BY CONNOR DUFFEY| Drag queens have long served as a brilliant, bombastic presence in gay nightlife and the culture at large. With their glamorous, cartoonish appearances and larger-than-life personas, these gutsy entertainers have positioned themselves as joyous mascots for gay culture, albeit primarily limiting their presence to more adult enjoyment in clubs and bars.
Given their candy-coated exterior, why then has the shimmering grandeur of drag queens been limited to more mature audiences? Wouldn’t their seismic, effervescent presence end up a hit with a younger demographic as well?
Writer Michelle Tea, alongside RADAR Productions in San Francisco, has put a stop to this with Drag Queen Story Hour, a read-aloud program for children that embraces edification, kindness and a more inclusive environment for the younger generation.
Drag Queen Story Hour is a fairly self-explanatory program: drag queens visit city libraries to read children’s stories to an audience of excitable kids and ponderous parents, leaving their more risqué performance flairs at home. The queens read from a pre-approved list of books from the library, sometimes delving into issues such as gender fluidity or general LGBT acceptance. Such was the case when the drag queen Harmonica Sunbeam read “Morris Micklewhite and the Tangerine Dress” by Christine Baldacchino to a group of children six and under at the New York Public Library in Greenwich Village. The story concerns a boy who enthusiastically wears a dress to school each day, despite any potential backlash from his peers.
In a report from The New Yorker, Tea divulged that one of her main inspirations for the program was her belief that drag queens make ideal performers for children:
“‘I have long thought that drag queens need to be the performers at children’s parties, rather than magicians or clowns,’ she said. ‘Drag has become more mainstream. Kids might have seen one on a billboard or on TV.’”
Barbara “Bix” Warden, a librarian at the San Francisco Public Library, where the program has been hosted since 2015, told NBC News that she believed the Story Hour elicited delight from its young attendees:
“‘The children react very positively…They love the drag queens and want to have their picture taken with them.
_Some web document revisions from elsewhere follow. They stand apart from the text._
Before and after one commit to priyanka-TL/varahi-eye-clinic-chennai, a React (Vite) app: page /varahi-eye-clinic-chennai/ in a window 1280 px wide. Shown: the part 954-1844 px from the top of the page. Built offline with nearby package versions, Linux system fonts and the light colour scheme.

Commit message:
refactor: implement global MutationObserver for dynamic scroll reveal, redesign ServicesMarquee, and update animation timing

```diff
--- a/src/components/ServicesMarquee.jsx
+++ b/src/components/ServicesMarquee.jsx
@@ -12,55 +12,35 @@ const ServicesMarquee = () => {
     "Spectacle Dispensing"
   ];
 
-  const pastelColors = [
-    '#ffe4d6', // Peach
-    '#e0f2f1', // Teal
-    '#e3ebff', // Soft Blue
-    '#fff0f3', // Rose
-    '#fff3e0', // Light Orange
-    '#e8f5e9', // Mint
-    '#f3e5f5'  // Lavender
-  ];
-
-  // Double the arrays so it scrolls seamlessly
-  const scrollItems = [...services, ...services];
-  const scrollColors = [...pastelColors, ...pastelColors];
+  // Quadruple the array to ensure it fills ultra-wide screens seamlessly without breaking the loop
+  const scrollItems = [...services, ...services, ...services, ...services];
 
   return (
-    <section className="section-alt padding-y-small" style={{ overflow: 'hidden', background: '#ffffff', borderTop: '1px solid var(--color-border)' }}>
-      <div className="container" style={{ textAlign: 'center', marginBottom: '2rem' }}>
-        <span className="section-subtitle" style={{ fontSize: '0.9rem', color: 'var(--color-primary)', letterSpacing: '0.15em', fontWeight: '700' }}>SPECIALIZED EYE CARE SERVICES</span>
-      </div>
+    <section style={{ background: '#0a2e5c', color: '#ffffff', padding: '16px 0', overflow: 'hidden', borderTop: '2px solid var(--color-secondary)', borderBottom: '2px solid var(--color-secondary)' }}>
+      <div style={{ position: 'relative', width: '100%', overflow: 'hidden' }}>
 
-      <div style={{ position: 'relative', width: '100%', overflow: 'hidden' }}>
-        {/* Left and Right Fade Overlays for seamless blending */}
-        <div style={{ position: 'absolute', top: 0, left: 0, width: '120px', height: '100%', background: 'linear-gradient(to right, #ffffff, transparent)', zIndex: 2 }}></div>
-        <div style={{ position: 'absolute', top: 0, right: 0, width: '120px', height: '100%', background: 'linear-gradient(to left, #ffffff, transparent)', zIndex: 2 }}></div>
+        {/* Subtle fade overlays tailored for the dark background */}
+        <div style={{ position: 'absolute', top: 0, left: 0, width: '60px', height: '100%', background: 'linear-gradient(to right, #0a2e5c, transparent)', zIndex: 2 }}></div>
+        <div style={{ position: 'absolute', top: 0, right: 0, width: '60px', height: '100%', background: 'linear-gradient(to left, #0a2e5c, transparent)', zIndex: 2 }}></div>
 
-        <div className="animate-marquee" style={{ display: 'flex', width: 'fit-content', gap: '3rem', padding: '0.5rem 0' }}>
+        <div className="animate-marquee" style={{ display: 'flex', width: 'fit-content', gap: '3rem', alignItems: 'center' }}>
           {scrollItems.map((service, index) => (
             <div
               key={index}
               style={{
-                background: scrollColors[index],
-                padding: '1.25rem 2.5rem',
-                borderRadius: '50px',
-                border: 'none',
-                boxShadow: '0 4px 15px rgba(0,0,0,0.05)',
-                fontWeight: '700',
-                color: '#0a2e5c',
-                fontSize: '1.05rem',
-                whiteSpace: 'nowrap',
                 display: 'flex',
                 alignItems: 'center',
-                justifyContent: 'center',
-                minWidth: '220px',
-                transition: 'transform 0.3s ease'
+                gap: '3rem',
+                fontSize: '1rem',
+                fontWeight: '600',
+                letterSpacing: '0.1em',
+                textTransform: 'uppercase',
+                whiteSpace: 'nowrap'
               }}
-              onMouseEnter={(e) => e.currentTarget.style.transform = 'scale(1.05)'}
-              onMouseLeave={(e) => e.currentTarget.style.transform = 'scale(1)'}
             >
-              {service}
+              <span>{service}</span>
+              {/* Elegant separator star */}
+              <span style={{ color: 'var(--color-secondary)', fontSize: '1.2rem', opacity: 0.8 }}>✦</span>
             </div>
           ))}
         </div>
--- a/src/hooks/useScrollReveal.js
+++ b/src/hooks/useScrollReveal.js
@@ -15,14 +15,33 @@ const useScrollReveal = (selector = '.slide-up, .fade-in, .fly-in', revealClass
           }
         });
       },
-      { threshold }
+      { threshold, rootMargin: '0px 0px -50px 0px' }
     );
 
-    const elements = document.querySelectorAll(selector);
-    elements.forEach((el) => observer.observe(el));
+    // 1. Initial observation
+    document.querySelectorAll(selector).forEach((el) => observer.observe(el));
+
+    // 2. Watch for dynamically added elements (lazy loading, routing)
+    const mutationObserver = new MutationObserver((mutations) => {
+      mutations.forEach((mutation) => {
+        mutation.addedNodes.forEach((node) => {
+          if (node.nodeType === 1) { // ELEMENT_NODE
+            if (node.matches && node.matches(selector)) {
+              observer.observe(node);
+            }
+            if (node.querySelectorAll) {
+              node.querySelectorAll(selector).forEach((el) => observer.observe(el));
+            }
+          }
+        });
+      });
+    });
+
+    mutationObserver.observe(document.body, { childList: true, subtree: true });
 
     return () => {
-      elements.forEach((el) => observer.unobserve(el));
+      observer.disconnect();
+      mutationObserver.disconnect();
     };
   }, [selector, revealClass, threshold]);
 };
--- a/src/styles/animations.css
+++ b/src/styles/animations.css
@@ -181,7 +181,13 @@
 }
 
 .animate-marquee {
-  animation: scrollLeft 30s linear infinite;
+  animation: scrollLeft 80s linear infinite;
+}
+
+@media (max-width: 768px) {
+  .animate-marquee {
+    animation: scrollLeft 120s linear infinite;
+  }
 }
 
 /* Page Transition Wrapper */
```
They adore the face-painting which we have had accompanying the readings at our programs.’”
Kyle Casey Chu, who performs in drag as Panda Dulce and took part in the program at the San Francisco Public Library, also spoke to NBC News about why he believes Drag Queen Story Hour is a positive experience for children and helps in de-stigmatization of the LGBT community:
“’More than just exposing youth to different forms of beauty, performance, and experience, it dispels the stigma and stereotypes of predation and lechery that are so often and unfortunately projected onto LGBTQ youth workers…And it does so in such an innocent, playful, and positive way. It’s a beautiful thing.’”
RADAR Productions’ executive director Juliana Delgado Lopera echoed sentiments to SF Gate that children being a part of queer spaces was a general rarity and could ultimately be wholly positive in execution:
“’I think generally queers are not mixed with kids – especially drag queens…It’s really beautiful to have drag queens painting children’s faces and telling stories. It’s disrupting that idea that queers can’t mix with kids.’”
With the advent of a program like Drag Queen Story Hour, children are seeing LGBT individuals in a more normalized and friendly atmosphere, even if they may not yet realize it. Hopefully, as a result, some of these children will be a little less afraid to tell their parents if they too feel similarly to Morris Micklewhite.
Drag Queen Story Hour has locations in Los Angeles, San Francisco, and New York City. Visit dragqueenstoryhour.org to find out how you and your child can attend.